I have a pair of Sennheiser on-ear headphones that were cheap but sound cheap. Muddy. Just a terrible listen. The software makes them quite enjoyable. Without the comfort issue I would continue use them.

If you have a few of the supported headphones and you want a flatter sound it's something to consider.

Stropdas's picture

Tried the bèta app for Android. While it improves the Akg k550 and Beyerdynamic DT 770 Pro 80 Ohm I wonder why it would better for me than the free Viper4android that does sort of the same but with far more headphones, options to finetune and system wide integration. I'll wait to see what the future brings from this company. I'm a big fan of EQ'ing for many years. A few very cheap earphones are also supported with a lot of improvement. Got a lot of them because they have a lot of abuse by me on the road.

GimmeCans's picture

Doing the 10-day trial and like it- it alleviates the somewhat 'dark' voicing of the Shure and seems to open up the 'headstage'. However, only one headphone I own (Shure SE535) is supported. Therefore I would be paying $79 for, essentially, one equalizer preset.

Also, I did a Google search for 'SE535 frequency response'. The graphs I found are so different from one another that if you removed the labeling, you would never suspect that they were from the same headphone. Which one is 'right'? Does Sonarworks use the 'right' one? Technically, someone with sufficient digital audio 'chops' could 'reverse engineer' the preset, but I'm not going to disrespect Sonarworks or Innerfi by posting how I think that would work here.

Bottom line, it does what it claims to do, so if your cans are supported, at least give the trial version a whirl and decide for yourself.

bennemann's picture

I was excited to try this software. What could be better than hearing exactly what the artist intended, right?

Well, I've been doing critical listening for a couple hours with my Beyerdynamic DT 770 Pro 80 Ohm, listening to several different genres, enabling and disabling True-Fi. With it on, the music loses a lot of clarity, becoming more muddy (and I don't mean this in the audiophile sense of a lack or emphasis of a certain frequency range, but in the subjective feeling like the music is now trapped in a mud swamp). It's a comparable effect to listening to a really low quality MP3 (i.e 96 kbps). Vocals sound considerably more distant and "ethereal". It also adds a sort of faint background-static-like noise that's noticeable even in simple instrumental songs. Finally, it somehow manages to add a bass "boom" even in songs that don't normally have it (like orchestral pieces).

The premise of standardising the sound of all headphones is quite interesting, but for that to be worth it, music has to sound better with it turned on, which is not the case at all for me.

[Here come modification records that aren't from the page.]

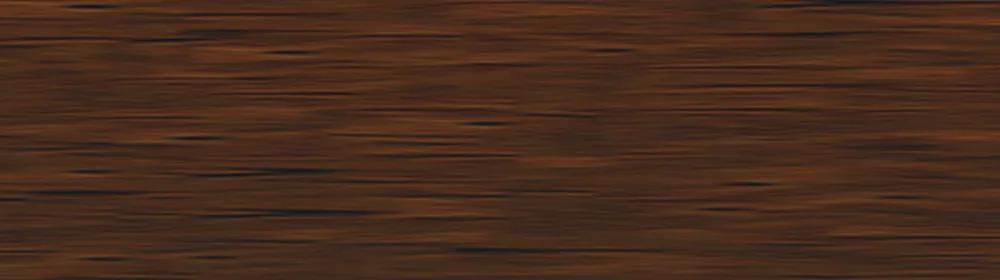
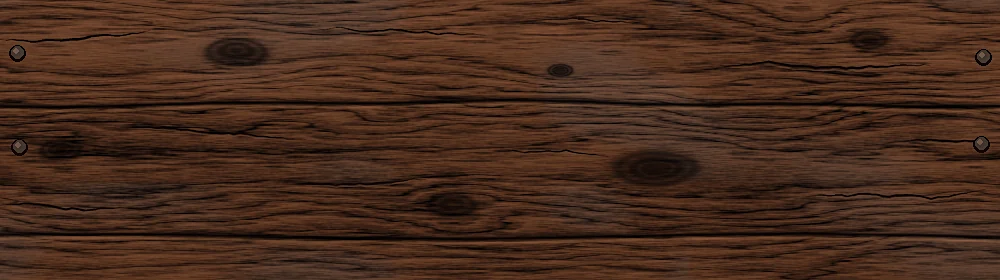
Tierra biblica: barra inferior de madera rustica (tablas, vetas, nudos, grietas y clavos)

diff --git a/scripts/generar-texturas-tierra.py b/scripts/generar-texturas-tierra.py
@@ -1,6 +1,7 @@
 # Prepara las texturas de Tierra biblica a partir del zip Texturas_Tierra_Santa_Biblia_2026 (mismo metodo que Verde olivo).
 # Los mosaicos del zip son REFLEJADOS y traen manchas (puntos blancos en la madera, manchas negras en el papel): se arman
 # texturas nuevas con parches al azar de zonas limpias (semillas fijas), sin espejo; el papel ademas cierra sin costura.
+# La barra es madera rustica dibujada por el script (tablas, nudos, grietas, clavos) con el grano fino del recurso 04.
 # Encabezado: 'fondo_reconstruido' trae bloques emborronados donde estaban el titulo y los botones, y la curva dorada abajo.
 # Se arma uno nuevo: arbol (izquierda) + valle, sol y casa (derecha) para que ambos quepan en el encabezado del telefono,
 # se corta la curva dorada y se repinta la parte baja: matorrales a la izquierda (parches de la misma imagen) y empedrado dibujado a la derecha.
@@ -116,16 +117,75 @@ def empedrado(tam,grano,semilla):
             o[x,y]=tuple(col)
     return out.filter(ImageFilter.GaussianBlur(0.6))
 
+def ruido(tam,celda_x,celda_y,rnd):
+    """Ruido suave en 0..1 (rejilla al azar ampliada); celdas alargadas en x = vetas."""
+    w,h=tam; g=Image.new('L',(w//celda_x+4,h//celda_y+4)); g.putdata([rnd.randint(0,255) for _ in range(g.width*g.height)])
+    g=g.resize((g.width*celda_x,g.height*celda_y),Image.BICUBIC).crop((celda_x,celda_y,celda_x+w,celda_y+h))
+    return [v/255 for v in g.tobytes()]
+
 def barra(base):
-    L=(1000,280)
-    m=abrir(base,'04_madera_barra')
-    # vetas largas: franjas claras de arriba y abajo (sin la banda oscura ni los puntos blancos del centro), estiradas a lo ancho
-    donantes=[x.resize((x.width*3,x.height),Image.LANCZOS) for x in (m.crop((6,20,230,120)),m.crop((282,390,506,490)))]
-    im=parches(donantes,L,(440,56),23)
-    im=im.filter(ImageFilter.UnsharpMask(radius=2,percent=90,threshold=0))
-    im=contraste_de_media(im,1.7)
-    r=Image.new('L',(1,L[1])); r.putdata([round(255*0.22*(y/(L[1]-1))**1.3) for y in range(L[1])])
-    im=Image.composite(Image.new('RGB',L,PROFUNDO),im,r.resize(L))      # degradado leve (22 % abajo)
+    """Madera rustica: dos tablas gastadas, vetas onduladas que rodean los nudos, grietas, junta entre tablas y clavos viejos;
+    el grano fino sale del recurso 04 (zona sin los puntos blancos)."""
+    L=(1000,280); W,H=L; rnd=random.Random(23)
+    junta=lambda x: 103+2.2*math.sin(x/139.0+1.3)+1.3*math.sin(x/47.0)        # entre el icono y la etiqueta
+    junta2=lambda x: 236+2.5*math.sin(x/113.0+4.0)
+    onda=ruido(L,170,46,rnd); onda2=ruido(L,52,17,rnd); fibra=ruido(L,26,2,rnd); fibra2=ruido(L,9,1,rnd); manchas=ruido(L,120,60,rnd); aspero=ruido(L,3,2,rnd)
+    nudos=[(236,52,21,9),(655,168,27,11),(868,40,13,6),(452,205,17,8),(60,150,14,7),(560,70,8,4)]     # x, y, radio x, radio y
+    m=abrir(base,'04_madera_barra').crop((6,6,226,150)).resize((660,144),Image.LANCZOS)
+    grano=parches([m],L,(240,70),9); g=grano.load(); gb=grano.filter(ImageFilter.GaussianBlur(4)).load()
+    im=Image.new('RGB',L); o=im.load()
+    for y in range(H):
+        for x in range(W):
+            k=y*W+x
+            j1,j2=junta(x),junta2(x); tabla=0 if y<j1 else (1 if y<j2 else 2)
+            t=y+(onda[k]-0.5)*34+(onda2[k]-0.5)*9+tabla*57
+            oscuro_nudo=0.0
+            for nx,ny,rx,ry in nudos:
+                dx=(x-nx)/rx; dy=(y-ny)/ry; d2=dx*dx+dy*dy
+                if d2<40:
+                    t-=(y-ny)*1.35*math.exp(-d2/7.0)                           # las vetas se apartan del nudo
+                    r=math.sqrt(d2+(onda2[k]-0.5)*0.9 if d2+(onda2[k]-0.5)*0.9>0 else 0)
+                    if r<2.1:
+                        anillo=0.5+0.5*math.cos(r*9.0)
+                        oscuro_nudo=max(oscuro_nudo,(0.92-0.22*r+0.28*anillo)*(1-rampa(r,1.2,2.1)))
+            veta=math.sin(t*0.36+3.2*math.sin(t*0.071)+fibra[k]*2.2)
+            linea=max(0.0,veta)**5                                             # vetas oscuras finas
+            claro=max(0.0,-veta)**3
+            v=(1.0+0.30*claro-0.46*linea+0.42*(fibra[k]-0.5)+0.30*(fibra2[k]-0.5)+0.38*(manchas[k]-0.5)+0.16*(aspero[k]-0.5)
+               +(0.07,-0.09,0.0)[tabla])
+            v*=1-0.68*min(1.0,oscuro_nudo)
+            col=[(86,50,30)[c]*v+0.5*(g[x,y][c]-gb[x,y][c]) for c in range(3)]
+            gris=0.30*rampa(manchas[(k+W*97+311)%(W*H)],0.55,0.85)             # zonas desgastadas, algo grises
+            lum_=0.35*col[0]+0.5*col[1]+0.15*col[2]; col=[c+(lum_*1.12-c)*gris for c in col]
+            for j in (j1,j2):                                                  # junta: hueco oscuro con canto iluminado debajo
+                d=y-j
+                if -7<d<8:
+                    hueco=math.exp(-(d/2.1)**2); canto=math.exp(-((d-4.2)/1.5)**2); bisel=math.exp(-((d+3.8)/2.0)**2)
+                    col=[c*(1-0.82*hueco)*(1-0.22*bisel)+(46,30,16)[n]*canto for n,c in enumerate(col)]
+            o[x,y]=tuple(max(0,min(255,round(c))) for c in col)
+    # grietas a lo largo de la veta (afiladas en las puntas, con filo claro debajo)
+    S=3; hondo=Image.new('L',(W*S,H*S),0); filo=Image.new('L',(W*S,H*S),0); dh=ImageDraw.Draw(hondo); df=ImageDraw.Draw(filo)
+    grietas=[(0,40,150,2.6),(318,28,170,1.8),(720,66,210,2.8),(905,142,95,2.4),(120,128,190,2.0),(500,150,110,1.6),(805,196,180,2.2),(300,185,130,1.8),(560,20,80,1.4),(0,205,120,2.4)]
+    for x0,y0,largo,gr in grietas:
+        y=y0; pts=[]
+        for n in range(0,largo+1,6):
+            y+=rnd.uniform(-1.5,1.5); pts.append((x0+n,y))
+        for n in range(len(pts)-1):
+            f=math.sin(math.pi*(n+0.5)/(len(pts)-1))**0.6; a=pts[n]; c=pts[n+1]
+            dh.line([(a[0]*S,a[1]*S),(c[0]*S,c[1]*S)],fill=255,width=max(1,round(gr*f*S)))
+            df.line([(a[0]*S,(a[1]+gr*f*0.9+0.6)*S),(c[0]*S,(c[1]+gr*f*0.9+0.6)*S)],fill=round(150*f),width=S)
+    im=Image.composite(Image.new('RGB',L,(124,86,54)),im,filo.resize(L,Image.LANCZOS))
+    im=Image.composite(Image.new('RGB',L,(17,8,3)),im,hondo.resize(L,Image.LANCZOS))
+    # clavos de hierro viejos en los extremos de las tablas
+    d=ImageDraw.Draw(im)
+    for cx,cy in ((17,52),(983,56),(19,146),(981,143)):
+        d.ellipse((cx-8,cy-7,cx+8,cy+9),fill=(26,13,6)); d.ellipse((cx-6,cy-6,cx+6,cy+6),fill=(72,58,50)); d.ellipse((cx-4,cy-4,cx+1,cy+1),fill=(128,108,90))
+    im=im.filter(ImageFilter.UnsharpMask(radius=1.5,percent=60,threshold=1))
+    r=Image.new('L',(1,H)); r.putdata([round(255*0.18*(y/(H-1))**1.3) for y in range(H)])
+    im=Image.composite(Image.new('RGB',L,PROFUNDO),im,r.resize(L))      # degradado leve (18 % abajo)
+    # recorta los brillos para que el dorado de la etiqueta activa siga pasando 4,5:1
+    med=ImageStat.Stat(im).mean
+    im=Image.merge('RGB',[c.point([v if v<=med[n]+14 else round(med[n]+14+(v-med[n]-14)*0.55) for v in range(256)]) for n,c in enumerate(im.split())])
     return a_media(im,PRINCIPAL)
 
 def papel(base):
@@ -143,7 +203,7 @@ def boton(base):
 def android(base):
     return a_media(contraste_de_media(parches([piedra(base)],(1000,160),(80,80),5),0.9),ANDROID)
 
-TRABAJOS=[(encabezado,'texturas/encabezado_tierra.webp',86),(barra,'texturas/barra_tierra.webp',82),
+TRABAJOS=[(encabezado,'texturas/encabezado_tierra.webp',86),(barra,'texturas/barra_tierra.webp',86),
           (papel,'texturas/papel_tierra.webp',80),(boton,'texturas/piedra_tierra_oscura.webp',82),
           (android,'texturas/piedra_tierra_android.webp',78)]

To be fair, I did find one song where True-Fi sounds better to my ears (Running To The Sea by Chicane). But all the other songs sounded worse.